Eight years after the Kosovo war, the UN is preparing to make a final decision on the province's final status. Can independence work?by Rebecca Thornton / May 26, 2007 / Leave a comment
Published in May 2007 issue of Prospect Magazine
In the top-floor flat of a gritty, candlelit building in the centre of Pristina, a party is in full swing. Around 40 Kosovar Albanian twentysomethings are celebrating the opening of a new exhibition, “Art for Friends.” The exhibition is composed of graffiti on the walls of the flat itself: sharp-lined, simple drawings of ecstasy pills; marijuana joints and blood dripping from a man’s neck; slogans fiercely pencilled: “We need a war. No we don’t. We need pussy.”
These young Kosovars had stayed up one night “getting messed up” and painting the pictures upon the walls. “We have to do this ourselves,” they say. “We have to make our own entertainment. No one else is going to do it for us.” Afflicted by the same mass unemployment and anomie that grip the rest of the region, these young people are nevertheless probably among the brighter sparks of Kosovo’s future.
Ethnic Albanian Muslims account for 92 per cent of Kosovo’s population, Serbs 5 per cent. During the 78-day Nato intervention in 1999, an estimated 10,000 Albanians and at least 1,000 Serbs were killed. After the war ended, a UN resolution placed the province under the administration of the United Nations Mission in Kosovo (Unmik), which has run Kosovo ever since. In 2005, Martti Ahtisaari, a former Finnish president, was appointed UN special envoy to Kosovo. Last year, under Ahtisaari’s supervision, talks between Kosovo Albanians and Serbs on Kosovo’s final status began in Vienna. But this March, after a fruitless year, Ahtisaari gave up trying to get the Serbs and Albanians to agree, instead presenting his own proposal to the security council, which over the next couple of months will try to agree a resolution on the fate of the province.

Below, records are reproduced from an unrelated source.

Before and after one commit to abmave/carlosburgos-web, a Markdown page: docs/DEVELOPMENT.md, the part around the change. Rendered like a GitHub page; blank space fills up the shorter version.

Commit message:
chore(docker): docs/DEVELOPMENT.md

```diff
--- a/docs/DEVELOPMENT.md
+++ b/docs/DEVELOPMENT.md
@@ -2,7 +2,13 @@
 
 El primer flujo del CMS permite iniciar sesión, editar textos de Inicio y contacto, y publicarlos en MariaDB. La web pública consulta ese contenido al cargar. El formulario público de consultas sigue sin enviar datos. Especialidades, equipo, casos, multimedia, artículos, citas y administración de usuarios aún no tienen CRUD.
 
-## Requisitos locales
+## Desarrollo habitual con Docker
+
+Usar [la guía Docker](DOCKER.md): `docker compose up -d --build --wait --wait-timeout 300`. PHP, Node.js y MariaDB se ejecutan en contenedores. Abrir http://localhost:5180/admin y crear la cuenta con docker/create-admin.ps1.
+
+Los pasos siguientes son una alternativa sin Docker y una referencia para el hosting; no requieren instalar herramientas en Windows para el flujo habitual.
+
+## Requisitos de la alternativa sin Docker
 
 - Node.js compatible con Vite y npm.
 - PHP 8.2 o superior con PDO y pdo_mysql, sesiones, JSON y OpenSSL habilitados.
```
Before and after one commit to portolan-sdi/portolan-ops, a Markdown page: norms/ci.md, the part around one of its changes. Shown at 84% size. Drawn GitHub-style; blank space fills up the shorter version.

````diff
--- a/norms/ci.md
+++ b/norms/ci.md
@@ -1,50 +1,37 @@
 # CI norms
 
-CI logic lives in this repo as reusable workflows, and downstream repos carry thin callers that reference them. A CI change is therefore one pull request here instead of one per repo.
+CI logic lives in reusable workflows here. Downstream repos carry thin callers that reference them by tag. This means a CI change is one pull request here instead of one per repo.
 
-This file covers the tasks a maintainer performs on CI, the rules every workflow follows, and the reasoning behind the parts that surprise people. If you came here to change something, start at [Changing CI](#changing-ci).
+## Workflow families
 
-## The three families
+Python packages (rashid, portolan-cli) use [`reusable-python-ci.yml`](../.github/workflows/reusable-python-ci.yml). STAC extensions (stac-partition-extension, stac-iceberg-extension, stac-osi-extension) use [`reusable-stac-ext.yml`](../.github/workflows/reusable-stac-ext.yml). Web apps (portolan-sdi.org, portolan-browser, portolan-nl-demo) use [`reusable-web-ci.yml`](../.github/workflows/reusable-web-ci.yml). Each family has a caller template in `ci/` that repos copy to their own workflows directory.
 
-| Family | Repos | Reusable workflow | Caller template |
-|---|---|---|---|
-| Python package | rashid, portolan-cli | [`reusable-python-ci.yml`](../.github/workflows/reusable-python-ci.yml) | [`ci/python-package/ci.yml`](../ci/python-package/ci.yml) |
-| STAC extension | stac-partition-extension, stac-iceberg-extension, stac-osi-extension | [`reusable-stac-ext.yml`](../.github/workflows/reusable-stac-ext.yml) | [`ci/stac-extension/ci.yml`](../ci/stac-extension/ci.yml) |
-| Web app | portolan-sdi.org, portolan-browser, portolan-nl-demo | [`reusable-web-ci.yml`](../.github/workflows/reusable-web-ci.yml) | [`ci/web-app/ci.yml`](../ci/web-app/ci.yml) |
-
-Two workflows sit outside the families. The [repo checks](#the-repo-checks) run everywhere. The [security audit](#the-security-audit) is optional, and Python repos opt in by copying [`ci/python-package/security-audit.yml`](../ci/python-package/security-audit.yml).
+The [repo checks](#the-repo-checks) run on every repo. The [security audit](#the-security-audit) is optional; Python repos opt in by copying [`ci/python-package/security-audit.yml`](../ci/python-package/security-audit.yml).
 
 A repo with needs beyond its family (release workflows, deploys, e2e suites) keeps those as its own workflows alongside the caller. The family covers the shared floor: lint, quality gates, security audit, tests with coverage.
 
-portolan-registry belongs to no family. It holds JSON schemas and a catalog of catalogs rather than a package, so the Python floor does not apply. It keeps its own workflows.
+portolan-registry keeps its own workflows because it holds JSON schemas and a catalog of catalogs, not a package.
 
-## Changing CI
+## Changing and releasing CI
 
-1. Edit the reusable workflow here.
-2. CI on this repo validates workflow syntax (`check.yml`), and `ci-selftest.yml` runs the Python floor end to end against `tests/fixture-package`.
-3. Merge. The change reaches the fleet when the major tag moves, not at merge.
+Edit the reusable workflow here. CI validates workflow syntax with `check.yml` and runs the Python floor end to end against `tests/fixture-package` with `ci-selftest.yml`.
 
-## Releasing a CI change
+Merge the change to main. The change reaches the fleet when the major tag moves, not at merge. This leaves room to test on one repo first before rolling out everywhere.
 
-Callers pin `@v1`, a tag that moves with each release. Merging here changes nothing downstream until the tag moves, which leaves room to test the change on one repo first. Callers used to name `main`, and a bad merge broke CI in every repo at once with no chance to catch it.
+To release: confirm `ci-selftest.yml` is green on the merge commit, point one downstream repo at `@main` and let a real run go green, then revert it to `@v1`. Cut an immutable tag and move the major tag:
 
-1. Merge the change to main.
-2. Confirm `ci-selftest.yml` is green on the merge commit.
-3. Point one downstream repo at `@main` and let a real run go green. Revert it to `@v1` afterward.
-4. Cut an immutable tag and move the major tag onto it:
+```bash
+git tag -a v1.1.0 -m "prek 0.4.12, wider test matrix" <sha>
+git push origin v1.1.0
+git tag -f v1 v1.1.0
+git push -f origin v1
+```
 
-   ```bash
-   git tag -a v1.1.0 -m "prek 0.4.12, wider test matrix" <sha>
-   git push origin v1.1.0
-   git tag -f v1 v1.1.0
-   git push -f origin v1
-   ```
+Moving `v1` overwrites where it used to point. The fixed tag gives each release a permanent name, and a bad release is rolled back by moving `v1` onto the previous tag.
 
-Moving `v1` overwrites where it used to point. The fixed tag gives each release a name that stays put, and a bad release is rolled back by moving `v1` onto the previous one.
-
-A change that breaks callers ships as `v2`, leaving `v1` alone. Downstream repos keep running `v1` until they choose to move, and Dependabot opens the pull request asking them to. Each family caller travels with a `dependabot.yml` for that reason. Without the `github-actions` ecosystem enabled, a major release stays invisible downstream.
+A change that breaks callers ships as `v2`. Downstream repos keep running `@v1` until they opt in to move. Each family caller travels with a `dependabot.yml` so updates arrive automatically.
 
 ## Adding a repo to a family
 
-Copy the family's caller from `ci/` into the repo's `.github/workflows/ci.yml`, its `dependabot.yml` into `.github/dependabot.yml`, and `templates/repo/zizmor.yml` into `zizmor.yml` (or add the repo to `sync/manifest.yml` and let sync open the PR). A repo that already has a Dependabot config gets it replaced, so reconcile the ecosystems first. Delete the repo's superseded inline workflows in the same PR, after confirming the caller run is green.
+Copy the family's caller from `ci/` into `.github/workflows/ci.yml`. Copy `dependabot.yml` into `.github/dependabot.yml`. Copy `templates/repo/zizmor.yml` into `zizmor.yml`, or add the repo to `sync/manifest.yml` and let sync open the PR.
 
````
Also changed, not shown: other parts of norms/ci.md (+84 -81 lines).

Ahtisaari’s proposal envisages Kosovo receiving most of the trappings of independence (a flag and national anthem, an army and the ability to apply for membership of international organisations). The province would be under EU supervision for at least two years, which will involve up to 1,500 police, judges and other personnel from EU states. The EU would also ensure protection of Kosovo’s Serbs, with freedom of movement and return, and for the protection of Serb churches and monasteries. But Kosovo would not be allowed to join any other state—ruling out the creation of a greater Albania, and eternally dividing it from Serbia.